Data extracts -

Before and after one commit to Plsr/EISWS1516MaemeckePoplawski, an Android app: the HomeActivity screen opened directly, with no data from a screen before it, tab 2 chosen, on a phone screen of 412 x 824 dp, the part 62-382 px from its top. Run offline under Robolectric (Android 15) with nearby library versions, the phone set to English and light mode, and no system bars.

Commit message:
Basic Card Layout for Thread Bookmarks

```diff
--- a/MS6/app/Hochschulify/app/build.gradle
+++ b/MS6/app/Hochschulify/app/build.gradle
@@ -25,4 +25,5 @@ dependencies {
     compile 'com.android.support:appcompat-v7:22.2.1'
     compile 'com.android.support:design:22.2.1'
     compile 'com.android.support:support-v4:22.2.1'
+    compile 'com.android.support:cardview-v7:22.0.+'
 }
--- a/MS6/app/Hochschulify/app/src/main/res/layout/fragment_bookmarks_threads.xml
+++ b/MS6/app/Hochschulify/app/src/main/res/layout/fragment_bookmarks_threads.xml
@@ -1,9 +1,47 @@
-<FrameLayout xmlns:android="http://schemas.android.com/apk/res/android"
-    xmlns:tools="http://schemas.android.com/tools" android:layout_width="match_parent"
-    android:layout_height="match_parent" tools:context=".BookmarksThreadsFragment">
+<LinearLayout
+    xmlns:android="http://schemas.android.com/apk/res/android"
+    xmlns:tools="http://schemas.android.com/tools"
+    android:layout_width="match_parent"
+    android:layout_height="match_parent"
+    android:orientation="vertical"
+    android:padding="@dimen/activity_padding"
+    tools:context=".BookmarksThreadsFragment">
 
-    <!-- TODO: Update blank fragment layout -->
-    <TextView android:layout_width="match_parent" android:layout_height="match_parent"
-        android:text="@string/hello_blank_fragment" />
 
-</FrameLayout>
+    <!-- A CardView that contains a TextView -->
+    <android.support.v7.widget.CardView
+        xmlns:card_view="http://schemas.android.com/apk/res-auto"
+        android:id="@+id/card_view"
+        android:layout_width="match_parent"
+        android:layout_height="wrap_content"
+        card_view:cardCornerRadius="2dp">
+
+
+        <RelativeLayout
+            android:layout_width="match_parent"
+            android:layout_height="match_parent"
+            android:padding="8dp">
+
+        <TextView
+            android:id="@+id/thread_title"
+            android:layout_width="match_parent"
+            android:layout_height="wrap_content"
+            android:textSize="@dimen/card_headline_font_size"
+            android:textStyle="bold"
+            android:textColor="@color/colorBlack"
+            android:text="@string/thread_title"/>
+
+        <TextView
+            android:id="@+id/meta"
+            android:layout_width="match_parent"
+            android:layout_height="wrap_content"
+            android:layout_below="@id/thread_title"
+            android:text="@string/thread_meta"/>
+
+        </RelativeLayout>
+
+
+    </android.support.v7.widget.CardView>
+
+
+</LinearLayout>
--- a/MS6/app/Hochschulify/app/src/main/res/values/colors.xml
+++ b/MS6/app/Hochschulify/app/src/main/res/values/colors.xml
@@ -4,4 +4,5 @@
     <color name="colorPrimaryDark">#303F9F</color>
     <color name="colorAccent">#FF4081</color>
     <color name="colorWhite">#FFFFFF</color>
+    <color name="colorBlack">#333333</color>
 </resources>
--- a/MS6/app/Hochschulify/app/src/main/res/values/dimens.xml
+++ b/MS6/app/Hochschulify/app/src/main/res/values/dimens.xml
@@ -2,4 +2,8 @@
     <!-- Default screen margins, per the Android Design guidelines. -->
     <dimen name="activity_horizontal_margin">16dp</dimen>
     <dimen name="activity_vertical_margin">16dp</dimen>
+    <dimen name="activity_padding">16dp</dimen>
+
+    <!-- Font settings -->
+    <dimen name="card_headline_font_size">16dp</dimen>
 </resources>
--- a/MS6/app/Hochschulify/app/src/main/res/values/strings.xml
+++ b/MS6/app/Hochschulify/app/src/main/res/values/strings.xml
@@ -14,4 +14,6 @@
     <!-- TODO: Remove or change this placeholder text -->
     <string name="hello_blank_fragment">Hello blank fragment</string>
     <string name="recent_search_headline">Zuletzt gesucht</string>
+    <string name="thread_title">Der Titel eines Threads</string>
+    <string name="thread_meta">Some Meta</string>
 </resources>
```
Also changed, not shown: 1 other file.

About this task -
Extract the data in full. Keep it word for word.

Answer section -
Before and after one commit to Plsr/EISWS1516MaemeckePoplawski, an Android app: the HomeActivity screen opened directly, with no data from a screen before it, tab 2 chosen, on a phone screen of 412 x 824 dp, the part 62-382 px from its top. Run offline under Robolectric (Android 15) with nearby library versions, the phone set to English and light mode, and no system bars.

Commit message:
Basic Card Layout for Thread Bookmarks

```diff
--- a/MS6/app/Hochschulify/app/build.gradle
+++ b/MS6/app/Hochschulify/app/build.gradle
@@ -25,4 +25,5 @@ dependencies {
     compile 'com.android.support:appcompat-v7:22.2.1'
     compile 'com.android.support:design:22.2.1'
     compile 'com.android.support:support-v4:22.2.1'
+    compile 'com.android.support:cardview-v7:22.0.+'
 }
--- a/MS6/app/Hochschulify/app/src/main/res/layout/fragment_bookmarks_threads.xml
+++ b/MS6/app/Hochschulify/app/src/main/res/layout/fragment_bookmarks_threads.xml
@@ -1,9 +1,47 @@
-<FrameLayout xmlns:android="http://schemas.android.com/apk/res/android"
-    xmlns:tools="http://schemas.android.com/tools" android:layout_width="match_parent"
-    android:layout_height="match_parent" tools:context=".BookmarksThreadsFragment">
+<LinearLayout
+    xmlns:android="http://schemas.android.com/apk/res/android"
+    xmlns:tools="http://schemas.android.com/tools"
+    android:layout_width="match_parent"
+    android:layout_height="match_parent"
+    android:orientation="vertical"
+    android:padding="@dimen/activity_padding"
+    tools:context=".BookmarksThreadsFragment">
 
-    <!-- TODO: Update blank fragment layout -->
-    <TextView android:layout_width="match_parent" android:layout_height="match_parent"
-        android:text="@string/hello_blank_fragment" />
 
-</FrameLayout>
+    <!-- A CardView that contains a TextView -->
+    <android.support.v7.widget.CardView
+        xmlns:card_view="http://schemas.android.com/apk/res-auto"
+        android:id="@+id/card_view"
+        android:layout_width="match_parent"
+        android:layout_height="wrap_content"
+        card_view:cardCornerRadius="2dp">
+
+
+        <RelativeLayout
+            android:layout_width="match_parent"
+            android:layout_height="match_parent"
+            android:padding="8dp">
+
+        <TextView
+            android:id="@+id/thread_title"
+            android:layout_width="match_parent"
+            android:layout_height="wrap_content"
+            android:textSize="@dimen/card_headline_font_size"
+            android:textStyle="bold"
+            android:textColor="@color/colorBlack"
+            android:text="@string/thread_title"/>
+
+        <TextView
+            android:id="@+id/meta"
+            android:layout_width="match_parent"
+            android:layout_height="wrap_content"
+            android:layout_below="@id/thread_title"
+            android:text="@string/thread_meta"/>
+
+        </RelativeLayout>
+
+
+    </android.support.v7.widget.CardView>
+
+
+</LinearLayout>
--- a/MS6/app/Hochschulify/app/src/main/res/values/colors.xml
+++ b/MS6/app/Hochschulify/app/src/main/res/values/colors.xml
@@ -4,4 +4,5 @@
     <color name="colorPrimaryDark">#303F9F</color>
     <color name="colorAccent">#FF4081</color>
     <color name="colorWhite">#FFFFFF</color>
+    <color name="colorBlack">#333333</color>
 </resources>
--- a/MS6/app/Hochschulify/app/src/main/res/values/dimens.xml
+++ b/MS6/app/Hochschulify/app/src/main/res/values/dimens.xml
@@ -2,4 +2,8 @@
     <!-- Default screen margins, per the Android Design guidelines. -->
     <dimen name="activity_horizontal_margin">16dp</dimen>
     <dimen name="activity_vertical_margin">16dp</dimen>
+    <dimen name="activity_padding">16dp</dimen>
+
+    <!-- Font settings -->
+    <dimen name="card_headline_font_size">16dp</dimen>
 </resources>
--- a/MS6/app/Hochschulify/app/src/main/res/values/strings.xml
+++ b/MS6/app/Hochschulify/app/src/main/res/values/strings.xml
@@ -14,4 +14,6 @@
     <!-- TODO: Remove or change this placeholder text -->
     <string name="hello_blank_fragment">Hello blank fragment</string>
     <string name="recent_search_headline">Zuletzt gesucht</string>
+    <string name="thread_title">Der Titel eines Threads</string>
+    <string name="thread_meta">Some Meta</string>
 </resources>
```
Also changed, not shown: 1 other file.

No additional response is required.